In these entertainment-centric times it’s more important than ever to have the kind of experience that a good movie can provide. And while technology has advanced to the point that your home theater can match, and in some cases, exceed the visual quality of a movie theatre, there is something to be said for old-school ambiance. So, if the movie going experience is as much about where you watch as what you watch, here are three of the best old movie houses in the Southwest that you can still see movies in today.
Central Theatre - Ely, Nevada
Ely's single-screen Central Theatre opened its doors in 1940 and unlike many of its old movie theatres, still shows first-runs films to this day.
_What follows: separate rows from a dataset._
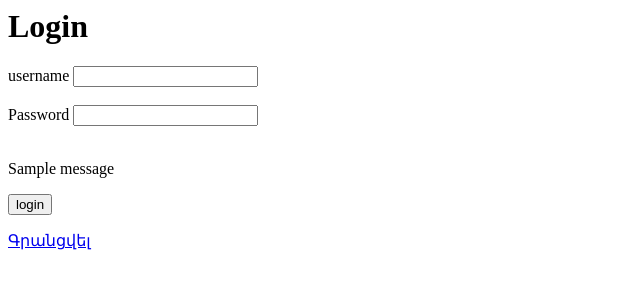
After one commit to arammartirosyan1/fusion, a Django app: page /login_user in a window 1280 px wide. The commit adds this page. Shown: the top 300 px of the page, without its empty margins (0-640 px from the left). Run offline with Django 4.2, Linux system fonts and the light colour scheme; tables that the repository leaves empty hold one stand-in row (values such as "Sample post"); one stand-in notice (Sample message) is shown.

Commit message:
register, login, logout

```diff
--- /dev/null
+++ b/main/templates/main/home.html
@@ -0,0 +1 @@
+<a href="{% url 'add_car' %}">Տեղադրել մեքենա</a>
--- a/main/templates/main/index.html
+++ b/main/templates/main/index.html
@@ -2,4 +2,6 @@
 
 <a href="{% url 'cars' %}">Վաճառքի մեքենաներ</a>
 <br>
-<a href="{% url 'add_car' %}">Ավելացնել հայտարարություն</a>
+<a href="{% url 'login_user' %}">Մուտք</a>
+<br>
+<a href="{% url 'register' %}">Գրանցվել</a>
--- /dev/null
+++ b/main/templates/main/login_user.html
@@ -0,0 +1,27 @@
+ <div class="features">
+
+<h1>Login</h1>
+
+<form action="" method="POST">
+     {% csrf_token %}
+
+    <form>
+  <div class="mb-3">
+    <label for="exampleInputEmail1" class="form-label">username</label>
+    <input type="text" class="form-control" name="username" aria-describedby="emailHelp">
+  </div>
+  <div class="mb-3">
+      <br>
+    <label for="exampleInputPassword1" class="form-label">Password</label>
+    <input type="password" class="form-control" name="password">
+  </div>
+<br>
+        {% for message in messages %}
+    <p id="messages">{{message}}</p>
+    {% endfor %}
+
+<button>login</button>
+
+</form>
+
+<a href="{% url 'register' %}">Գրանցվել</a>
--- a/main/urls.py
+++ b/main/urls.py
@@ -6,4 +6,9 @@ urlpatterns = [
     path('cars', views.cars, name='cars'),
     path('<int:id>', views.detail, name='detail'),
     path('add_car', views.add_car, name='add_car'),
+    path('register', views.register, name='register'),
+    path('login_user', views.login_user, name='login_user'),
+    path('logout_user', views.logout_user, name='logout_user'),
+    path('home', views.home, name='home'),
+
 ]
--- a/main/views.py
+++ b/main/views.py
@@ -1,8 +1,10 @@
-from django.shortcuts import render, get_object_or_404
+from django.shortcuts import render, get_object_or_404, redirect
 from .models import Cars, CarsImage, AddCar, AddCarImage
+from .forms import UserForm
+from django.contrib.auth import authenticate, login, logout
+from django.contrib.auth.decorators import login_required
 
 
-# Create your views here.
 def index(request):
     return render(request, 'main/index.html')
 
@@ -21,6 +23,7 @@ def detail(request, id):
     })
 
 
+@login_required(login_url='login_user')
 def add_car(request):
     if request.method == 'POST':
         length = request.POST.get('length')
@@ -39,3 +42,36 @@ def add_car(request):
             )
 
     return render(request, 'main/add_car.html')
+
+
+def register(request):
+    if request.method == 'POST':
+        form = UserForm(request.POST)
+        if form.is_valid():
+            form.save()
+            return redirect('home')
+    form = UserForm()
+    return render(request, 'main/register.html', {'form': form})
+
+
+def login_user(request):
+    if request.method == "POST":
+        username = request.POST.get('username')
+        password = request.POST.get('password')
+
+        user = authenticate(request, username=username, password=password)
+        if user is not None:
+            login(request, user)
+            return redirect('home')
+
+    return render(request, 'main/login_user.html')
+
+
+def logout_user(request):
+    logout(request)
+    return redirect('login_user')
+
+
+@login_required(login_url='login_user')
+def home(request):
+    return render(request, 'main/home.html')
```
Also changed, not shown: main/forms.py (added, +10 -0 lines), main/templates/main/register.html (added, +13 -0 lines).
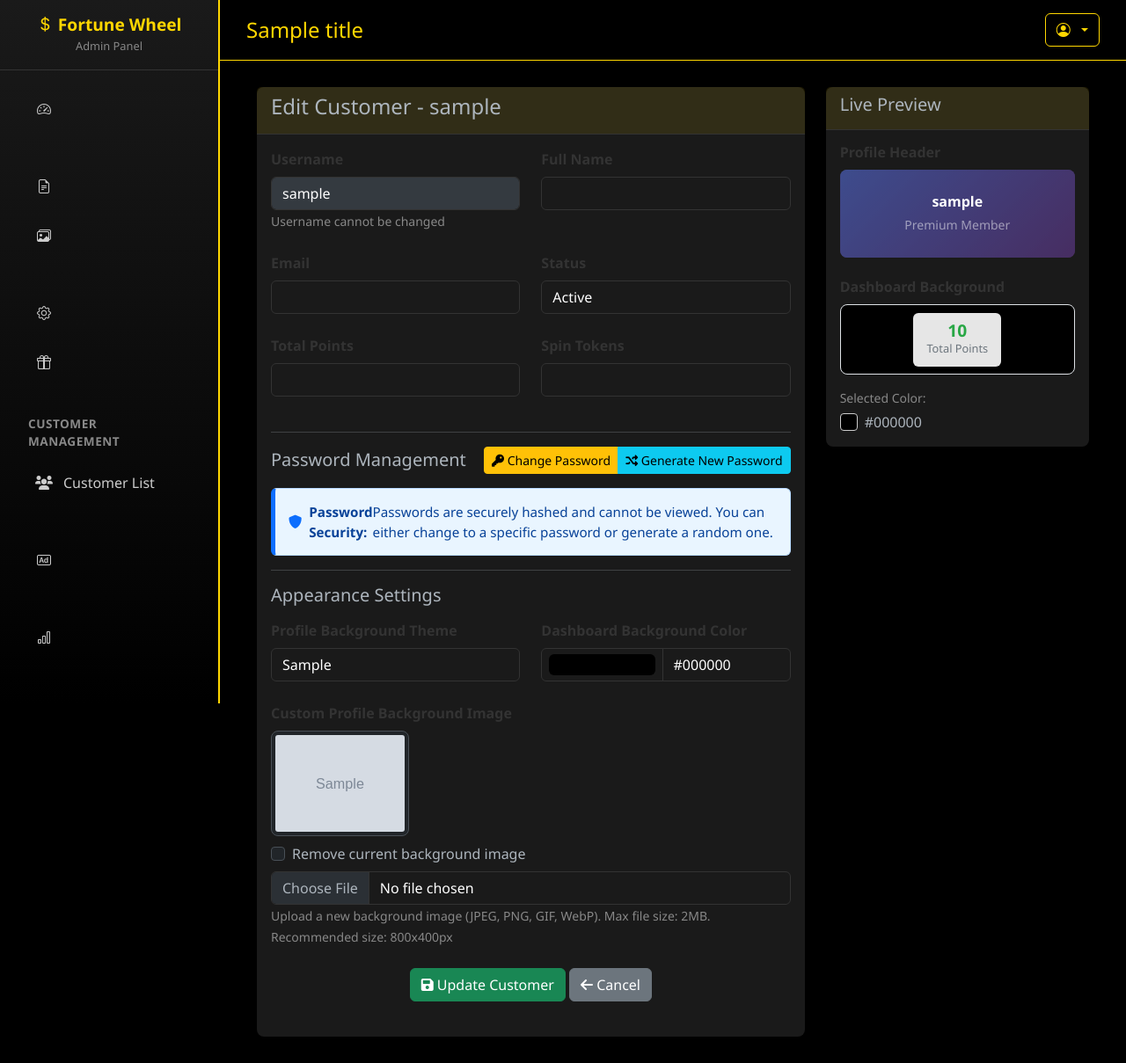
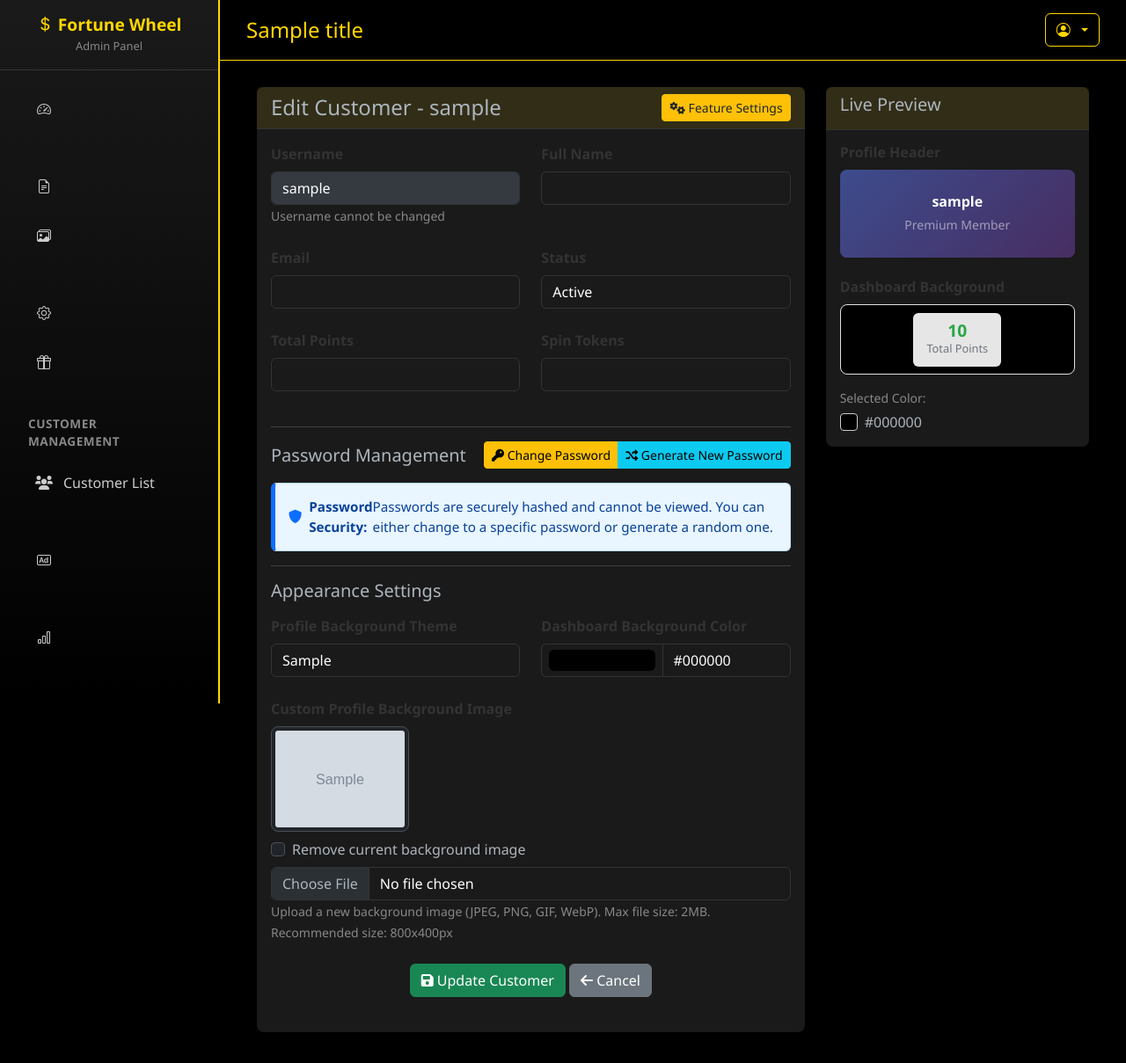
Before and after one commit to TheInfexted/rewardSystem, a CodeIgniter 4 app: the page made by app/Views/admin/customers/edit.php in a window 1280 px wide. Shown: the whole page at 88% size. After the commit the page ends 1174 px from the top, so only its background shows below. Run offline with PHP 8.4 and a stand-in for CodeIgniter, Linux system fonts and the light colour scheme; the template is opened without the code that fills it: most values are stand-ins (such as "Sample title", 1, 10 or a date in 2020); grey boxes marked "Sample" are stand-in pictures; data that the repository does not hold is empty; some libraries are stand-ins or nearby versions.

Commit message:
Added "Feature Settings" btn

```diff
--- a/app/Views/admin/customers/edit.php
+++ b/app/Views/admin/customers/edit.php
@@ -5,9 +5,13 @@
     <div class="row">
         <div class="col-md-8">
             <div class="card">
-                <div class="card-header">
-                    <h4 class="card-title">Edit Customer - <?= esc($customer['username']) ?></h4>
+                <div class="card-header d-flex justify-content-between align-items-center">
+                    <h4 class="card-title mb-0">Edit Customer - <?= esc($customer['username']) ?></h4>
+                    <a href="<?= base_url('admin/customers/view/' . $customer['id']) ?>" class="btn btn-warning btn-sm text-dark">
+                        <i class="fas fa-cogs"></i> Feature Settings
+                    </a>
                 </div>
+
                 <div class="card-body">
                     <?php if (session()->getFlashdata('errors')): ?>
                         <div class="alert alert-danger">
```
Also changed, not shown: 2 other files.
The single story structure has retained it’s classic Art Deco brick design as well as it’s original interior details. The Central has been on the national register of Historic Places since 2013 and is currently owned by a local Nevada couple with zero plans to shut down any time soon.
Egyptian Theatre - Park City, Utah
For history a lot closer to home, go no further than The Egyptian Theatre. The discovery of King Tut’s tomb had taken over the world’s zeitgeist and directly led to the theater’s Egyptian architecture theme. Opened in 1926, The old movie house is a love letter to the Egyptian craze of the time. Decorated with hieroglyphics, obelisk-shaped pilasters, and other exotic details, the theater was originally a movie theater and vaudeville stage. In recent history, the theatrical gem has become one of the more popular venues for the Sundance Film Festival. When not participating in one of the largest film festivals in the world, The Egyptian shows a mix of classic movies and live shows.
Historic Park Theater - Estes Park, Colorado
Historic Park Theater has the distinction of not only being the oldest movie house on this list, but also being the oldest single-house motion picture theatre in the United States that was originally built as a movie theater. Which is a long winded way of saying while there are older movie houses that began their lives as stages for live performances, Historic Park Theater has alway been and continues to be a building designed for the soul purpose for presenting motion pictures to a live audience. Built in 1913, the old house has had its fair share of bad days over the years. Wind, lightning, and flood damage has threatened to take it down in the past, but the old theater always made it through. The theater has been on the National Register of Historic Places since 1984 and has had several updates over the last half-decade including a new screen, digital projector with Dolby 3D, and Dolby 5.1 surround sound system.
For more nearby adventures be sure to check out our other blog posts.